Start of Available data

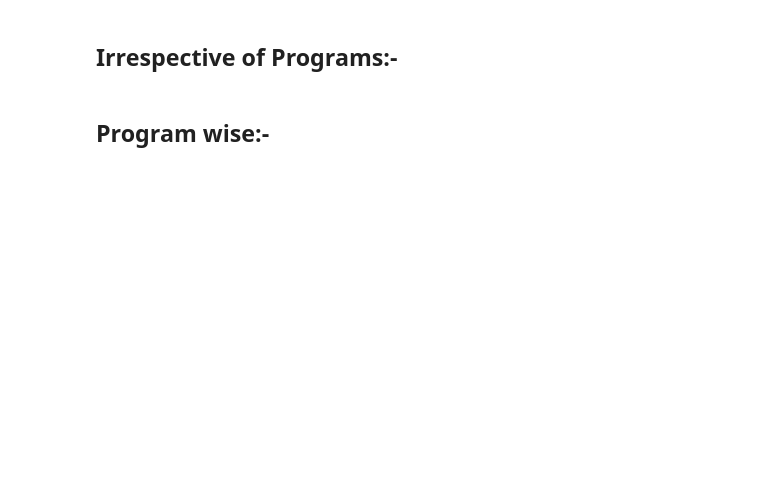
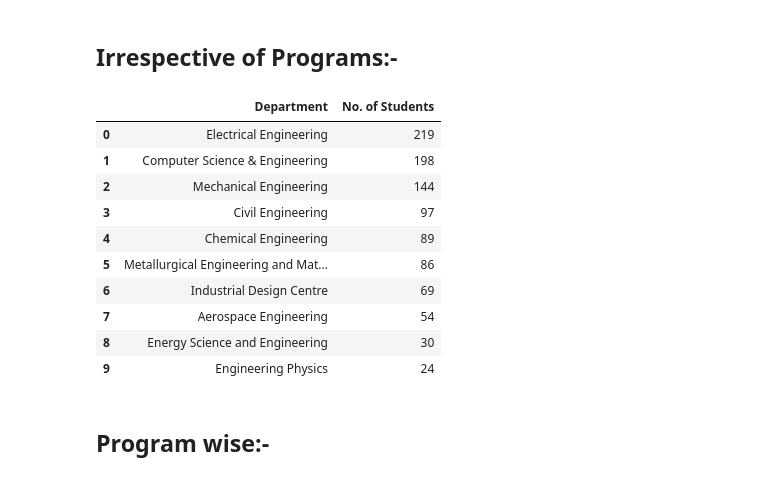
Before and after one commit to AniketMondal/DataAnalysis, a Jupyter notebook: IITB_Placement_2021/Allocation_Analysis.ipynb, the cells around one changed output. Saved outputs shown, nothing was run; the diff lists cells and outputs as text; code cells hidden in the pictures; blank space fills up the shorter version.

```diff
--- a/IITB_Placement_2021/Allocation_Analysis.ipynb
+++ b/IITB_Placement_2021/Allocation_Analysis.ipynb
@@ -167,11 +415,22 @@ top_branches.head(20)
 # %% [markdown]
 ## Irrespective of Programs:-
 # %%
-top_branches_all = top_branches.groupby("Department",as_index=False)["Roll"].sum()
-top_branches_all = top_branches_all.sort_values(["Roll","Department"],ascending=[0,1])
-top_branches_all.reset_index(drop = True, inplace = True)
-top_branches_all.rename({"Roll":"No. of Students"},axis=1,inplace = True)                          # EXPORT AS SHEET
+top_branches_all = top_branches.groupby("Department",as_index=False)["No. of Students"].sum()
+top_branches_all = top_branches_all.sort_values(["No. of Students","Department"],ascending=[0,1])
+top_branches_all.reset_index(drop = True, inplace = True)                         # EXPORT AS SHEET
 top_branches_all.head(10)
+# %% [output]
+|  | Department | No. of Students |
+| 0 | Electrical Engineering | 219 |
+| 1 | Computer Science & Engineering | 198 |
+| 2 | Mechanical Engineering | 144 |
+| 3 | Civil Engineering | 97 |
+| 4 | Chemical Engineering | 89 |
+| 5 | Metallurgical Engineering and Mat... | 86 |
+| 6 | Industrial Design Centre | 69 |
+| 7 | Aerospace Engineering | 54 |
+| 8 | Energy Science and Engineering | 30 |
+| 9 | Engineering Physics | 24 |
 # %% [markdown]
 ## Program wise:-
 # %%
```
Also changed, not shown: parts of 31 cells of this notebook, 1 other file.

End of Available data

== About this task ==
Repeat the preceding records exactly but drop the images.

== Answer space ==
Before and after one commit to AniketMondal/DataAnalysis, a Jupyter notebook: IITB_Placement_2021/Allocation_Analysis.ipynb, the cells around one changed output. Saved outputs shown, nothing was run; the diff lists cells and outputs as text; code cells hidden in the pictures; blank space fills up the shorter version.

```diff
--- a/IITB_Placement_2021/Allocation_Analysis.ipynb
+++ b/IITB_Placement_2021/Allocation_Analysis.ipynb
@@ -167,11 +415,22 @@ top_branches.head(20)
 # %% [markdown]
 ## Irrespective of Programs:-
 # %%
-top_branches_all = top_branches.groupby("Department",as_index=False)["Roll"].sum()
-top_branches_all = top_branches_all.sort_values(["Roll","Department"],ascending=[0,1])
-top_branches_all.reset_index(drop = True, inplace = True)
-top_branches_all.rename({"Roll":"No. of Students"},axis=1,inplace = True)                          # EXPORT AS SHEET
+top_branches_all = top_branches.groupby("Department",as_index=False)["No. of Students"].sum()
+top_branches_all = top_branches_all.sort_values(["No. of Students","Department"],ascending=[0,1])
+top_branches_all.reset_index(drop = True, inplace = True)                         # EXPORT AS SHEET
 top_branches_all.head(10)
+# %% [output]
+|  | Department | No. of Students |
+| 0 | Electrical Engineering | 219 |
+| 1 | Computer Science & Engineering | 198 |
+| 2 | Mechanical Engineering | 144 |
+| 3 | Civil Engineering | 97 |
+| 4 | Chemical Engineering | 89 |
+| 5 | Metallurgical Engineering and Mat... | 86 |
+| 6 | Industrial Design Centre | 69 |
+| 7 | Aerospace Engineering | 54 |
+| 8 | Energy Science and Engineering | 30 |
+| 9 | Engineering Physics | 24 |
 # %% [markdown]
 ## Program wise:-
 # %%
```
Also changed, not shown: parts of 31 cells of this notebook, 1 other file.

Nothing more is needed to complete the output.